CHICAGO -- The U.S. Food and Drug Administration needs to better regulate the electronic cigarette industry in the wake of several vaping-related deaths, Sen. Dick Durbin of Illinois urged Monday.
Durbin criticized the FDA for its lack of oversight of the sale and marketing of e-cigarettes and nicotine vaping products to minors during a news conference at Ann & Robert H. Lurie Children's Hospital of Chicago.
"Why are these highly addictive, dangerous products allowed to remain on the market? Because the Food and Drug Administration remains, basically, undirected and misdirected when it comes to dealing with this threat," the Illinois Democrat said.
Durbin said he sent a letter last week to acting FDA Commissioner Ned Sharpless demanding "immediate, decisive action" in relation to the enforcement of existing regulations on the sale of vaping products.

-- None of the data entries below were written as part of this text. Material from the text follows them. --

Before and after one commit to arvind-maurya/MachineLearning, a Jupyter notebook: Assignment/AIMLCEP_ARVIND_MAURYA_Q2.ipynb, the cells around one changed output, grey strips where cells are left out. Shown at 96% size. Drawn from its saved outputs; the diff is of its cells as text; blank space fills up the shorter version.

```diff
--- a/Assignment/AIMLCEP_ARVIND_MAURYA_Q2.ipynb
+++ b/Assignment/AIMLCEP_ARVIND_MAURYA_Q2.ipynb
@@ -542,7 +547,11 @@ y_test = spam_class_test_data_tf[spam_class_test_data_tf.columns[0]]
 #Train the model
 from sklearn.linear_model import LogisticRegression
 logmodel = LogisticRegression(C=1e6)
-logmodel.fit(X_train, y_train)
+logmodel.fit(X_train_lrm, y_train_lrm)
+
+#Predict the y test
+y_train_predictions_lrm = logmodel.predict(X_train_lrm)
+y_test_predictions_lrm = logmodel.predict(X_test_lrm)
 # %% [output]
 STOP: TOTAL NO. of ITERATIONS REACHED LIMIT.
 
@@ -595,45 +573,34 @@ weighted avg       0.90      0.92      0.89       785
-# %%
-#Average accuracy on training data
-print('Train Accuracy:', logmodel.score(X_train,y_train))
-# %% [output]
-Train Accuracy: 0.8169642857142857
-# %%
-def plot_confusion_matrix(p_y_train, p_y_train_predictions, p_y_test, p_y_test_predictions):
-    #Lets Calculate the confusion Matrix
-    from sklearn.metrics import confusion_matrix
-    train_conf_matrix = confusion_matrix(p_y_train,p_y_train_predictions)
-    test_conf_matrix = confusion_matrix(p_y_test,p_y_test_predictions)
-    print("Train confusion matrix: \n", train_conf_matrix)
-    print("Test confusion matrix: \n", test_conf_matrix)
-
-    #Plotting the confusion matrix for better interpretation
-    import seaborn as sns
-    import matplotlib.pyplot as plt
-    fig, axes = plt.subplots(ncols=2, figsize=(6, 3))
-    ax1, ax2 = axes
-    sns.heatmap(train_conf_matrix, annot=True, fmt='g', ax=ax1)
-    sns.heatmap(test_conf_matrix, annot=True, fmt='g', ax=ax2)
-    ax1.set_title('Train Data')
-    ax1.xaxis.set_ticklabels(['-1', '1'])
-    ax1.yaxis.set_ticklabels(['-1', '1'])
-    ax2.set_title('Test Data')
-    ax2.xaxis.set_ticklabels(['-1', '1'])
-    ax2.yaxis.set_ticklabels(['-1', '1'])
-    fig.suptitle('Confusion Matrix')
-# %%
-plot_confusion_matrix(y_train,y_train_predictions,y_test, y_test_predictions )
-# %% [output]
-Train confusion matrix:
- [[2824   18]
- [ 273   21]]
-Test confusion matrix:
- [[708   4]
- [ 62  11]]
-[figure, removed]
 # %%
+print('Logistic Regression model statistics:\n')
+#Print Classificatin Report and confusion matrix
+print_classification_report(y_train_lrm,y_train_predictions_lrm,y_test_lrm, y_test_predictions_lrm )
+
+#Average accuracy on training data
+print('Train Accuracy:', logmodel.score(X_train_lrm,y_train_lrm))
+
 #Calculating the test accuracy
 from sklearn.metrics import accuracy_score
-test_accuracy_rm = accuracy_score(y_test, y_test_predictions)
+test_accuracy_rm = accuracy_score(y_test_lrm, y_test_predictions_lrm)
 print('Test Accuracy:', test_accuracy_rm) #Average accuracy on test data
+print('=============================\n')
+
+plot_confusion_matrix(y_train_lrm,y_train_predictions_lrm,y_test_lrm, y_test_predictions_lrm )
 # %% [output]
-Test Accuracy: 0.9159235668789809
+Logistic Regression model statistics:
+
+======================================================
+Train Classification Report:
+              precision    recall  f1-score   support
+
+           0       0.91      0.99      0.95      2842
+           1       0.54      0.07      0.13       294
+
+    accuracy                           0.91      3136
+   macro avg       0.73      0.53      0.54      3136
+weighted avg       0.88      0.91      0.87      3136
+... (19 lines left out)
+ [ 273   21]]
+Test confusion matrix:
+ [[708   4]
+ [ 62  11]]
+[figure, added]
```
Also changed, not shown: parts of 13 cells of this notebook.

"FDA must immediately ban all e-cigarette flavors and devices that have not been approved for sale by the agency," he said. "Young, healthy people in Illinois and across the nation are getting sick and dying. The acting Food and Drug Administration commissioner has the power to do something. It's time that he either does something or resigns."
An Illinois man died last month after contracting a lung disease related to the use of a vaping device. Illinois has seen 42 confirmed cases of "vaping-related" lung illnesses, Durbin noted.
The Centers for Disease Control and Prevention has reported hundreds of primarily young people sickened by a mysterious vaping-related respiratory illness around the country. At least five of them have died.
On Monday, the FDA blasted vaping products company Juul for illegally pitching its e-cigarettes as a safer alternative to smoking. The FDA has been investigating Juul for months, and a company spokesman has said Juul "will full cooperate" with the agency.
FDA spokesman Michael Felberbaum released a statement saying the agency remains dedicated to "getting to the bottom of" products behind the vaping illnesses, and will continue working to ensure the devices aren't sold to minors. The FDA statement also highlighted the agency's investment in a marketing campaign aimed at discouraging young people from vaping, and its commitment to enforcing e-cigarette rules.
"We've put the industry on notice: If the disturbing rise in youth e-cigarette use continues, especially through the use of flavors that appeal to kids, we'll take even more aggressive action. We will do what's necessary to end the youth e-cigarette epidemic," the statement said.